Code change snippets
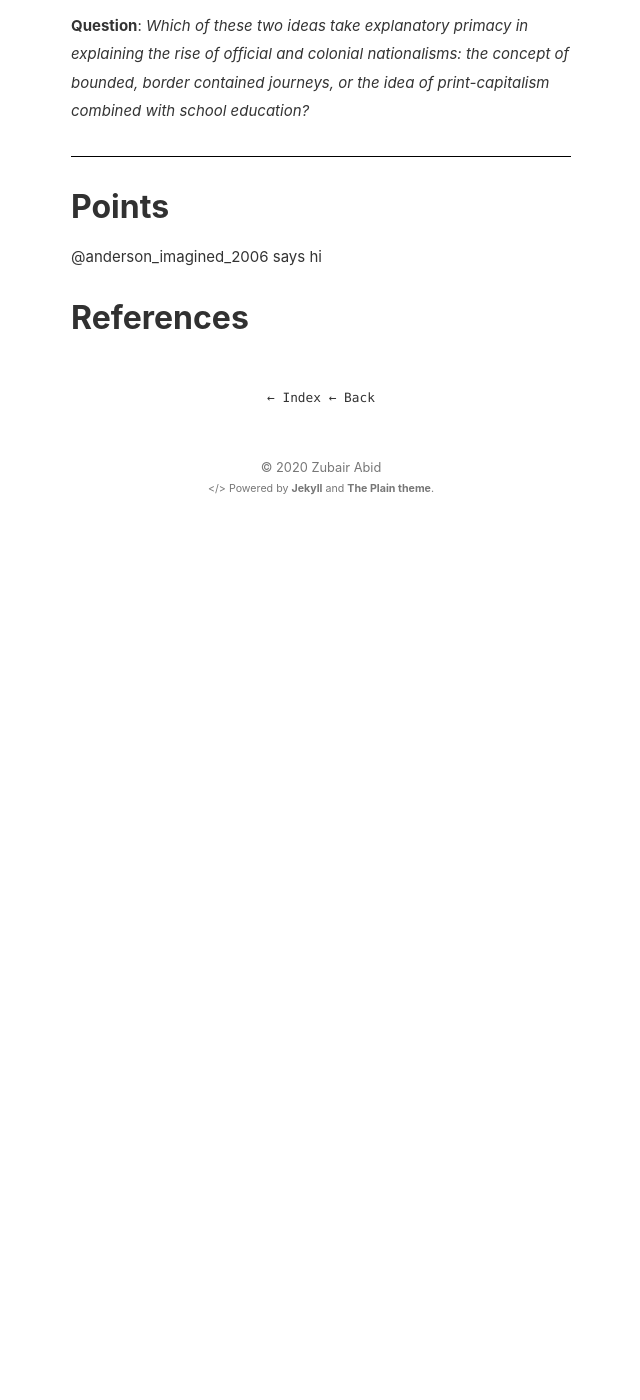
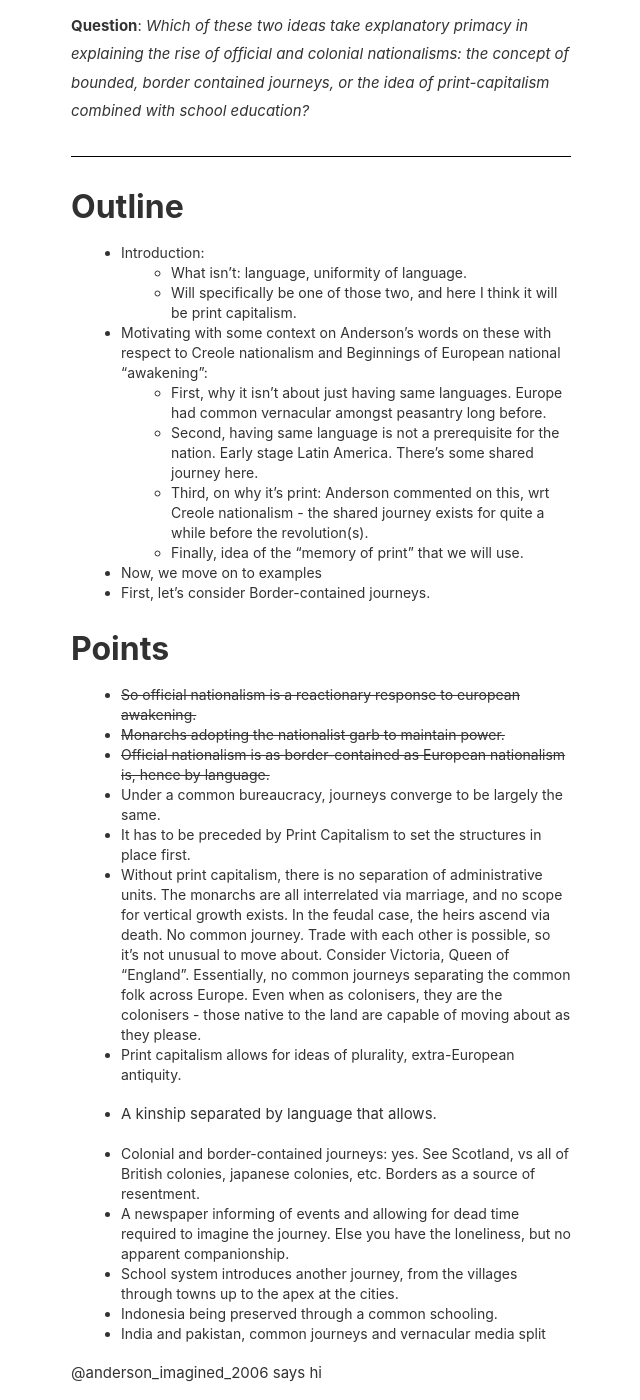
Before and after one commit to zubairabid/Semester7, a Jekyll site: the page built from subjects/nationalism/assign/20171076_Nationalism_asgn2.md, in a window 1280 px wide and 1400 px high, scrolled down 270 px. Shown: the whole window, without its empty margins (319-959 px from the left). Built offline with Jekyll 4.4.1, drawn with Linux system fonts in a browser that asks for light colours; before the commit the page ends 900 px from its top, so only the background shows below that; some of the changed text lies outside the part shown.

Commit message:
nat points

```diff
--- a/subjects/nationalism/assign/20171076_Nationalism_asgn2.md
+++ b/subjects/nationalism/assign/20171076_Nationalism_asgn2.md
@@ -12,8 +12,62 @@ journeys, or the idea of print-capitalism combined with school education?*
 
 <hr>
 
+# Outline
+
+- Introduction:
+    - What isn't: language, uniformity of language.
+    - Will specifically be one of those two, and here I think it will be print
+      capitalism.
+- Motivating with some context on Anderson's words on these with respect to
+  Creole nationalism and Beginnings of European national "awakening":
+    - First, why it isn't about just having same languages. Europe had common
+      vernacular amongst peasantry long before.
+    - Second, having same language is not a prerequisite for the nation. Early
+      stage Latin America. There's some shared journey here.
+    - Third, on why it's print: Anderson commented on this, wrt Creole
+      nationalism - the shared journey exists for quite a while before the
+      revolution(s).
+    - Finally, idea of the "memory of print" that we will use.
+- Now, we move on to examples
+- First, let's consider Border-contained journeys.
+
+
 # Points
+
+- ~~So official nationalism is a reactionary response to european awakening.~~
+- ~~Monarchs adopting the nationalist garb to maintain power.~~
+- ~~Official nationalism is as border-contained as European nationalism is,
+  hence by language.~~
+- Under a common bureaucracy, journeys converge to be largely the same.
+- It has to be preceded by Print Capitalism to set the structures in place
+  first.
+- Without print capitalism, there is no separation of administrative units. The
+  monarchs are all interrelated via marriage, and no scope for vertical growth
+  exists. In the feudal case, the heirs ascend via death. No common journey.
+  Trade with each other is possible, so it's not unusual to move about. Consider
+  Victoria, Queen of "England". Essentially, no common journeys separating the
+  common folk across Europe. Even when as
+  colonisers, they are the colonisers - those native to the land are capable of
+  moving about as they please.
+- Print capitalism allows for ideas of plurality, extra-European antiquity.
+- A kinship separated by language that allows.
+
+- Colonial and border-contained journeys: yes. See Scotland, vs all of British
+  colonies, japanese colonies, etc. Borders as a source of resentment.
+- A newspaper informing of events and allowing for dead time required to imagine
+  the journey. Else you have the loneliness, but no apparent companionship.
+- School system introduces another journey, from the villages through towns up
+  to the apex at the cities.
+- Indonesia being preserved through a common schooling.
+- India and pakistan, common journeys and vernacular media split
+
 
 @anderson_imagined_2006 says hi
 
+@
+
+- @pal_memories_1932, pp 329: "forced to cut myself off from the orthodox Hindu
+  communion"
+- @pal_memories_1932, pp 409: comparison to creoles
+
 # References
```
Also changed, not shown: subjects/nationalism/assign/Assignment 2.bib (+21 -0 lines), subjects/nationalism/readings/benedict.md (+24 -0 lines), 1 other file.
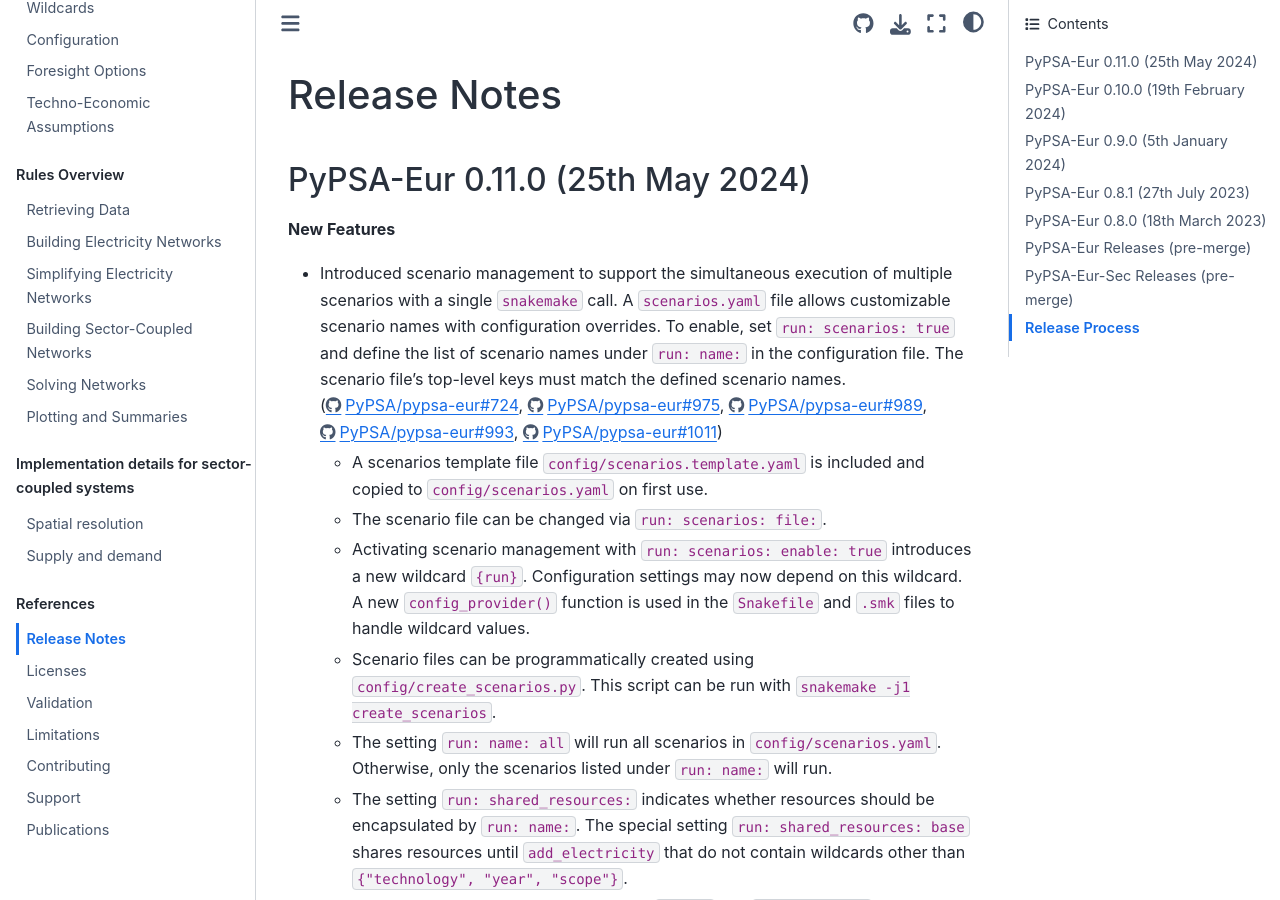
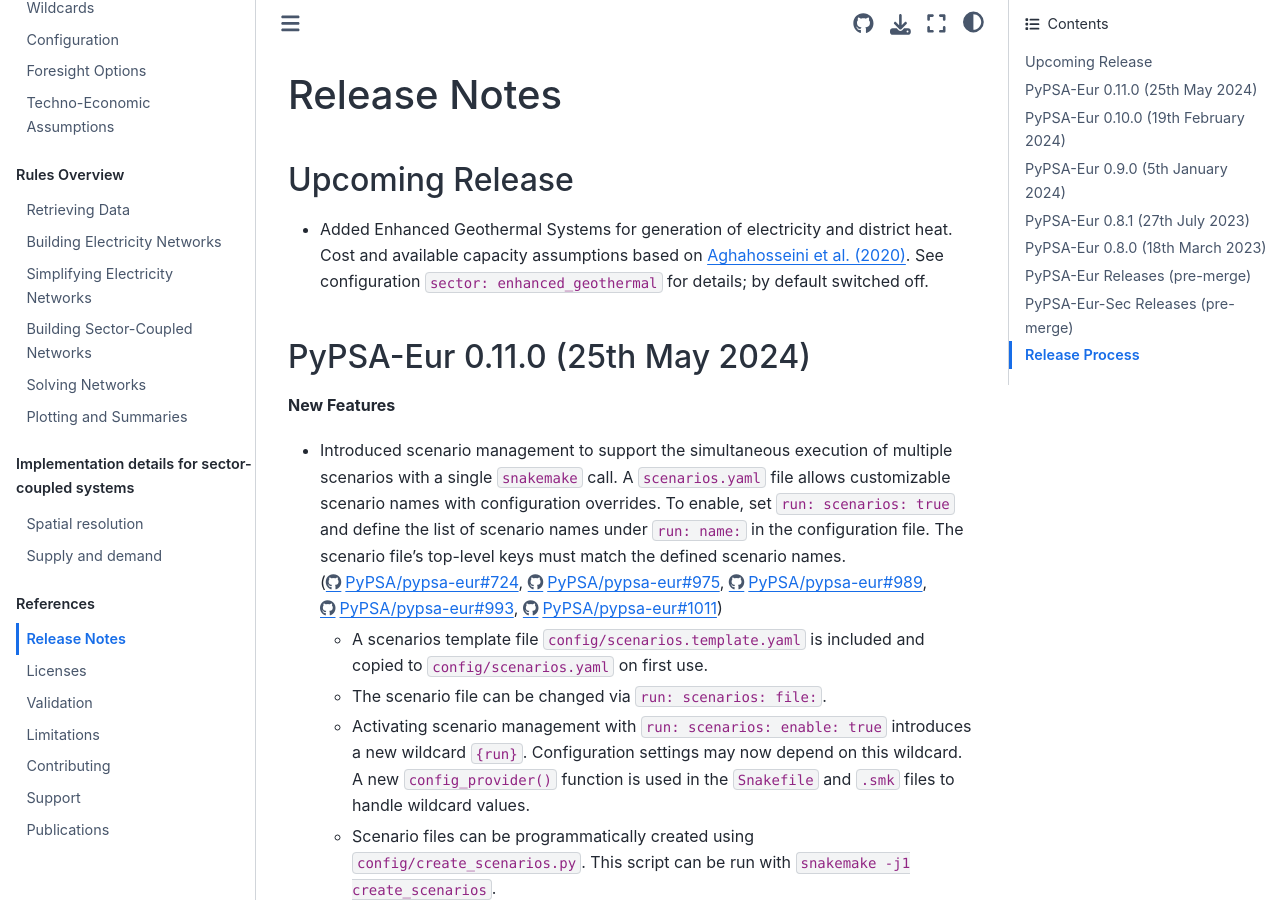
Before and after one commit to open-energy-transition/clean-firm-techs-eu, a Sphinx documentation site: the page built from doc/release_notes.rst, in a window 1280 px wide and 900 px high. Built offline with Sphinx 7.4.7 and the Sphinx Book theme 1.1.4, drawn with Linux system fonts in a browser that asks for light colours; some of the changed text lies outside the part shown.

Commit message:
added release note on EGS

```diff
--- a/doc/release_notes.rst
+++ b/doc/release_notes.rst
@@ -7,8 +7,15 @@
 Release Notes
 ##########################################
 
-.. Upcoming Release
-.. ================
+Upcoming Release
+================
+
+* Added Enhanced Geothermal Systems for generation of electricity and district heat.
+  Cost and available capacity assumptions based on `Aghahosseini et al. (2020)
+  <https://www.sciencedirect.com/science/article/pii/S0306261920312551>`__.
+  See configuration ``sector: enhanced_geothermal`` for details; by default switched off.
+
+
 PyPSA-Eur 0.11.0 (25th May 2024)
 =====================================
 
```
Also changed, not shown: other parts of doc/release_notes.rst (+1 -1 lines).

GOAL OF THE EXERCISE: Wherever a line in the entries above holds "will", copy that line.

SOLUTION TO THIS TASK:
+    - Will specifically be one of those two, and here I think it will be print
+    - Finally, idea of the "memory of print" that we will use.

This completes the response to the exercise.